When a nation acts out on the international stage, world powers can apply punitive pressure by leveling sanctions against the offender.
The current Venezuelan government knows this dynamic well, as corruption and a humanitarian crisis under Venezuelan President Nicolás Maduro has led the U.S. and others to hit his administration with biting economic restrictions in recent years.
These sanctions seem locked in for the long haul, so Maduro’s admin improvised in December 2017 by announcing his regime’s plans to launch a national cryptocurrency, the oil-backed Petro, as a means to provide his government with more financial freedom.
At the time Maduro said the crypto, which launched in early 2018, would eventually be backed by 5 billion barrels’ worth of oil that had not yet been derived from domestic crude reserves.
Those 5 billion barrels never ended up materializing, and the Petro has since failed to gain widespread traction despite the Venezuelan government’s efforts to turn it into a local and international medium of exchange.
But President Maduro isn’t folding and rather has doubled down on backing the Petro, with his latest bid being to improve confidence in the crypto.
Maduro Says He Has Millions of Barrels Lined Up
A national cryptocurrency from a rogue nation is a quagmire of its own. An oil-backed cryptocurrency named after “petroleum” that isn’t actually pegged to any oil reserves is another level of ridiculousness entirely, and one that’s doomed to fail quickly because no one wants it.
The Venezuelan government is presumably aware of this reality, as President Maduro announced this week during a televised address to the nation that his regime planned to promptly roll out 30 million barrels of oil from state reserves in order to finally firm up the Petro’s backing.
Specifically, Maduro said:
“I will deliver these 30 million of barrels as a liquid, physical, material backing for the petro … The inventories of crude and products in storage tanks are available for immediate commercialization … to sustain and back the operations of the sovereign Venezuelan crypto-asset, the petro.”

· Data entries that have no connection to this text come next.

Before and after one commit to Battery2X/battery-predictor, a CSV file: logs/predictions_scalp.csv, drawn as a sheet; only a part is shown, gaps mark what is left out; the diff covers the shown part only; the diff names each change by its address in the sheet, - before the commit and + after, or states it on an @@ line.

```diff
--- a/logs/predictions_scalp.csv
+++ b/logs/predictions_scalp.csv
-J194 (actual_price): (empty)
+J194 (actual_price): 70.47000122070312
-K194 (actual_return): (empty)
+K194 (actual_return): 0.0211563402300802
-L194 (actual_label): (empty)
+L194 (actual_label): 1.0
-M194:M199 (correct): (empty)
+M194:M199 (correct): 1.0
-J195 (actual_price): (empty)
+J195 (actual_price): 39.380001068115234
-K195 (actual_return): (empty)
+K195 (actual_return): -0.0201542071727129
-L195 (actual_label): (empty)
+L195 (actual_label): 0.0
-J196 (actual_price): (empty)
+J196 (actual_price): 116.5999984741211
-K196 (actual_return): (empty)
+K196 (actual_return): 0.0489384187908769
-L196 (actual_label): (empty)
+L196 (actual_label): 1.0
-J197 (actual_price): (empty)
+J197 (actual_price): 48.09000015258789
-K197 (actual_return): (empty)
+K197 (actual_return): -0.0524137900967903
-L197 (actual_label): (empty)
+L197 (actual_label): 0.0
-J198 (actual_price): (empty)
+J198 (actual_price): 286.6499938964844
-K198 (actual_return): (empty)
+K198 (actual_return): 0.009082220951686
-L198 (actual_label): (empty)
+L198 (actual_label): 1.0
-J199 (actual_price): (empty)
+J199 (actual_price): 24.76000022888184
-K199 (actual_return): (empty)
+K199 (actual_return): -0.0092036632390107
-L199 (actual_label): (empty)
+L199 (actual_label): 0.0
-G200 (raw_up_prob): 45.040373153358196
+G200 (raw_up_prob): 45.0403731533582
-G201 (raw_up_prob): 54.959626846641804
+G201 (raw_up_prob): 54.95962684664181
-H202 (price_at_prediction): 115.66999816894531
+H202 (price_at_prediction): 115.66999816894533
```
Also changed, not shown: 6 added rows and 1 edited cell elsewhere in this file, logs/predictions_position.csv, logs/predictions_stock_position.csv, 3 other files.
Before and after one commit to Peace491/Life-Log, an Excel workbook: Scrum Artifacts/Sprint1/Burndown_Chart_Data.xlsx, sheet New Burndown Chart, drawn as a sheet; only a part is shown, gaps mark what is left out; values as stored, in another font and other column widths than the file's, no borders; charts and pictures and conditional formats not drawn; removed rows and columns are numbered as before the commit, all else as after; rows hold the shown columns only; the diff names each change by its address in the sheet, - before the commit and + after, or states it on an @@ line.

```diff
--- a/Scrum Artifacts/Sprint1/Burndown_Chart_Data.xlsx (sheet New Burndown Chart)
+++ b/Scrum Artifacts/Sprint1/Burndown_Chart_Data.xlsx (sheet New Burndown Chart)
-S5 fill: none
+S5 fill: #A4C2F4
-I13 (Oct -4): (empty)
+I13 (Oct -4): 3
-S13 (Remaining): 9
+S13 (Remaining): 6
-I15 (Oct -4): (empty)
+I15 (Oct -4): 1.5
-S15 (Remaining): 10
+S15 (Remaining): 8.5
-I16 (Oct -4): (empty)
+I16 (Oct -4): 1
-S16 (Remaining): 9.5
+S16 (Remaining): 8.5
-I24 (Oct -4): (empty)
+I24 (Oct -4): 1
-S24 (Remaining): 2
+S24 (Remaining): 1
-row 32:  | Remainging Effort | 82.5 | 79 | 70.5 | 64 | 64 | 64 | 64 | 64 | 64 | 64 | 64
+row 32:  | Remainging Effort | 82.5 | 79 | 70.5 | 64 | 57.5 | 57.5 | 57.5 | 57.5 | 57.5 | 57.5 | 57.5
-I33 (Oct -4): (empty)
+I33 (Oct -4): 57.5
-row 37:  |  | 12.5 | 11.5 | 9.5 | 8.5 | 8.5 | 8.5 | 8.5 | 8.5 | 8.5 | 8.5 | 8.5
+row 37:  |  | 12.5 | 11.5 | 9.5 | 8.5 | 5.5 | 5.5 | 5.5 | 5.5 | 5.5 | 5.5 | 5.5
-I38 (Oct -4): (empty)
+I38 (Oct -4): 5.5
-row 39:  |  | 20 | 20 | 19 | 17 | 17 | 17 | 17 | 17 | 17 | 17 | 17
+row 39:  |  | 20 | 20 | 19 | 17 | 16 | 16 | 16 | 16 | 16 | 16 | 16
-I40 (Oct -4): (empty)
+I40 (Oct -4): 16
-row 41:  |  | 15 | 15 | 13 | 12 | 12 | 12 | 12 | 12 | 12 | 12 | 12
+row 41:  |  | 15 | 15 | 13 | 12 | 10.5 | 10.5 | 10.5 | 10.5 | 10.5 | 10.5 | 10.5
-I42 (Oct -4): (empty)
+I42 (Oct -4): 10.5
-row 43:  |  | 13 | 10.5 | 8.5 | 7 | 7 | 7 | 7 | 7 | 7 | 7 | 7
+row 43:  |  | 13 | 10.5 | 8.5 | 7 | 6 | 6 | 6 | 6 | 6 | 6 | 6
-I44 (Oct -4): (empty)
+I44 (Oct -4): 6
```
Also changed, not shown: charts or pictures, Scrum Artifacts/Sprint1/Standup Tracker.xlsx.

Of course, it remains to be seen if these 30 million barrels will materialize themselves. If they do, the reserves will pale in size compared to the originally planned 5 billion barrels. The country reportedly has approximately 39 million barrels of oil in state inventories.
The announcement comes after the Trump administration notably sanctioned the Petro last March, barring Americans from legally interacting with the coin. In August 2018, President Maduro decreed an official exchange rate between Venezeula’s hyperinflated fiat currency, the bolívar, and the Petro. That decree came as a monetary blow, as it immediately devalued the bolívar another 96 percent.
After that announcement, one Petro was worth roughly $60 USD and thus 360 million bolívars, and President began forcing public and private Venezuelan banks to adopt the national cryptocurrency.
Relatedly, a few weeks ago news broke that Maduro’s administration was increasingly under economic pressure because of its dwindling foreign currency reserves, so the Venezuelan central bank had begun studying how government-owned bitcoin (BTC) and ether (ETH) might be used to pad those reserves.
That news combined with the new development that President Maduro might be on the verge of rolling out 30 million barrels of oil for the Petro suggests his administration is growing increasingly desperate as economic pressure against it mounts.
Whatever happens, Venezuela is rich in oil and Maduro is trying to make the most of that. Other countries might be influenced to follow similar paths.
Interestingly, Russia has previously rejected offers from Venezuela for trade deals made via the Petro, but there have murmurings in the Eurasian country for an oil-based crypto that could be similarly aimed at busting sanctions, too.
“[A]n oil-backed cryptocurrency would allow oil producing countries to avoid any financial and trade restrictions that have become excessive in recent years,” former Russian energy minister Igor Yusufov said last fall.